Oklahoma has been experiencing some seismic activity normally associated with other parts of the country and the world. One of them, registered at a 5.1 magnitude, was felt in four states besides Oklahoma earlier this month. The epicenter was determined to be near Prague. Others last month, registering 4.4, were centered in Edmonton.
Unlike in other areas that experience earthquakes, an immediate question was whether the recent quakes were caused by oil and gas activity in the area – particularly because many of them haven’t been too far below the ground. The Oklahoma Corporation Commission (OCC), however, ruled that out – at least for the January quakes.
A spokesman for the OCC said that they found “no evidence” of a connection and said that there has been “no drilling or wastewater disposal in the area for years.” In 2016, Oklahoma had more than 900 earthquakes that were attributed to oil and gas industry activity – specifically to wastewater disposal wells that send water into the Arbuckle formation

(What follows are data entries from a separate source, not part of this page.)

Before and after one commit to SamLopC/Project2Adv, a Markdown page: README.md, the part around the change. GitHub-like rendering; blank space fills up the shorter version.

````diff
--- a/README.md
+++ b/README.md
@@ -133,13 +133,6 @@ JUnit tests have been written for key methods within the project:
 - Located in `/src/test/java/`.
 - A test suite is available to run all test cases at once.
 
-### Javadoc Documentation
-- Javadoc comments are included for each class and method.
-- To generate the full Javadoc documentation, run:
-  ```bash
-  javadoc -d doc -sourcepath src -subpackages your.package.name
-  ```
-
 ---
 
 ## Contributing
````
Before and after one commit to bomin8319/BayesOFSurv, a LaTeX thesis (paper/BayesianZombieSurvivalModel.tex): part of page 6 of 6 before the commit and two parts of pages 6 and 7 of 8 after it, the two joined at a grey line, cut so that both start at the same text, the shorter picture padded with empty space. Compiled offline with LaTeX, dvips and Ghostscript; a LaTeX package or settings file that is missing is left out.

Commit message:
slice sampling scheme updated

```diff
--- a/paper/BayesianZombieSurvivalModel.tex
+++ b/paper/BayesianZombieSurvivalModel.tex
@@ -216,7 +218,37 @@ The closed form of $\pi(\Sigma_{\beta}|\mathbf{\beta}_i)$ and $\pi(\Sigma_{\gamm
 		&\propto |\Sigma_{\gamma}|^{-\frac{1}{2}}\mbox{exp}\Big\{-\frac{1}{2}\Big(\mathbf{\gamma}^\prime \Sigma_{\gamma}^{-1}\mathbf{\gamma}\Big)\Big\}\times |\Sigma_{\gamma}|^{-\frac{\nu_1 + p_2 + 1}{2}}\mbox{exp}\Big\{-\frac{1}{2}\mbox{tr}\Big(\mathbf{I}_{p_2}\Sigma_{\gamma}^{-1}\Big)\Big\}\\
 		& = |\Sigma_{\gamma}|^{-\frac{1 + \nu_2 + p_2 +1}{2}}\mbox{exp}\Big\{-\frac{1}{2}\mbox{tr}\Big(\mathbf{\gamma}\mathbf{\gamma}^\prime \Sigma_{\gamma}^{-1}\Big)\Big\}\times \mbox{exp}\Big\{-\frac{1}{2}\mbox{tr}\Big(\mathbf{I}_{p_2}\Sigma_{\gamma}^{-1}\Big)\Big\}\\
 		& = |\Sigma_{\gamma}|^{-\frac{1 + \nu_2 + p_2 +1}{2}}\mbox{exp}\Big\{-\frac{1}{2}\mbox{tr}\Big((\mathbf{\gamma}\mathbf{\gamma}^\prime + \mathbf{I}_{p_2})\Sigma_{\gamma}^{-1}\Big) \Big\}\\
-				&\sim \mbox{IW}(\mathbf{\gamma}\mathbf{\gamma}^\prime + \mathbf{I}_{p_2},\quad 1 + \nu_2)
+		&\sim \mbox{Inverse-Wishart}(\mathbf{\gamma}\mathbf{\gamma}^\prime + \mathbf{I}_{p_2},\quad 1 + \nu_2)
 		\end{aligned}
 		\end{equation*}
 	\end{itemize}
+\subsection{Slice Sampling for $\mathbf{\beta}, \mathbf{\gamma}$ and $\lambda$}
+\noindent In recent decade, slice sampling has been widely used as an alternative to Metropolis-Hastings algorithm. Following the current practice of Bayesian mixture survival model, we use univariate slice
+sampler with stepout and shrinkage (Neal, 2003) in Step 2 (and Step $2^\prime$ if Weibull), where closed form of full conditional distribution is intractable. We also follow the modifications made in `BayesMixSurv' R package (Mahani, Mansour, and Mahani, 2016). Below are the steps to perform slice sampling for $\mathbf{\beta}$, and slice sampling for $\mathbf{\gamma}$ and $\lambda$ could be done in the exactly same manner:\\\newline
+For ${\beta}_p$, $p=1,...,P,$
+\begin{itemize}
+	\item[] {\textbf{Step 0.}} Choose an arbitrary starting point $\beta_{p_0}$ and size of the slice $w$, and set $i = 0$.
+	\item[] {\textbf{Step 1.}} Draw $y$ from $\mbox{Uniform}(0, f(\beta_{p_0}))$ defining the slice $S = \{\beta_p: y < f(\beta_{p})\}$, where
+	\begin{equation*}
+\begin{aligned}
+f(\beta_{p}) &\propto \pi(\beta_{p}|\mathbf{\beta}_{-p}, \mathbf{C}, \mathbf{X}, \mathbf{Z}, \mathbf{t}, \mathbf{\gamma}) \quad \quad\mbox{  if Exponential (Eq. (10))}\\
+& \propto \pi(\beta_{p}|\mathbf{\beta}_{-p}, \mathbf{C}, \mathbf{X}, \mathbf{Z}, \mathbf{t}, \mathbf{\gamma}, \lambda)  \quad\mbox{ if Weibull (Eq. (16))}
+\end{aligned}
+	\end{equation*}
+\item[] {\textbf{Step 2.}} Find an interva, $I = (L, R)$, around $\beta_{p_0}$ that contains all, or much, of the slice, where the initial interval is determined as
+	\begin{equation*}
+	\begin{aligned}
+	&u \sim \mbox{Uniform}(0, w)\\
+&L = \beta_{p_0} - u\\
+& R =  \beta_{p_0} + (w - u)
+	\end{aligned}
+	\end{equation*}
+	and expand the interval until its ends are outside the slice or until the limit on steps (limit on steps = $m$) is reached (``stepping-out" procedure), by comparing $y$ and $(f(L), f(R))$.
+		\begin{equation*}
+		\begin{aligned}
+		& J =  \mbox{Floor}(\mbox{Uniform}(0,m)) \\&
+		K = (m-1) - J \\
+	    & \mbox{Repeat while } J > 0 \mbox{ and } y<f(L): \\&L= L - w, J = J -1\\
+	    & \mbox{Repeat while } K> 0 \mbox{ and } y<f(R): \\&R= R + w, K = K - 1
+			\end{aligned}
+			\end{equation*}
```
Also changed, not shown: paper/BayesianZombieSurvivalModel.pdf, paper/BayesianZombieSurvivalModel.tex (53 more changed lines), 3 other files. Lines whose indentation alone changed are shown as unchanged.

After the 5.1 quake early this month, the OCC shut down some oil and gas wastewater disposal wells. This was to help avoid sudden changes in pressure that could trigger more seismic activity. The OCC said to expect further action in the near future. The fault line where this quake occurred experienced a 5.7 magnitude quake in 2011 that caused injuries and serious damage to homes and other property.
What the OCC has to say
While a lot has changed since that quake over a dozen years ago, it’s critical for oil and gas companies to be aware of the continued potential for liability. Companies have been held liable in the past for injuries and damages caused by earthquakes determined to have resulted from oil and gas activity. Having sound legal guidance before you’re facing litigation is crucial.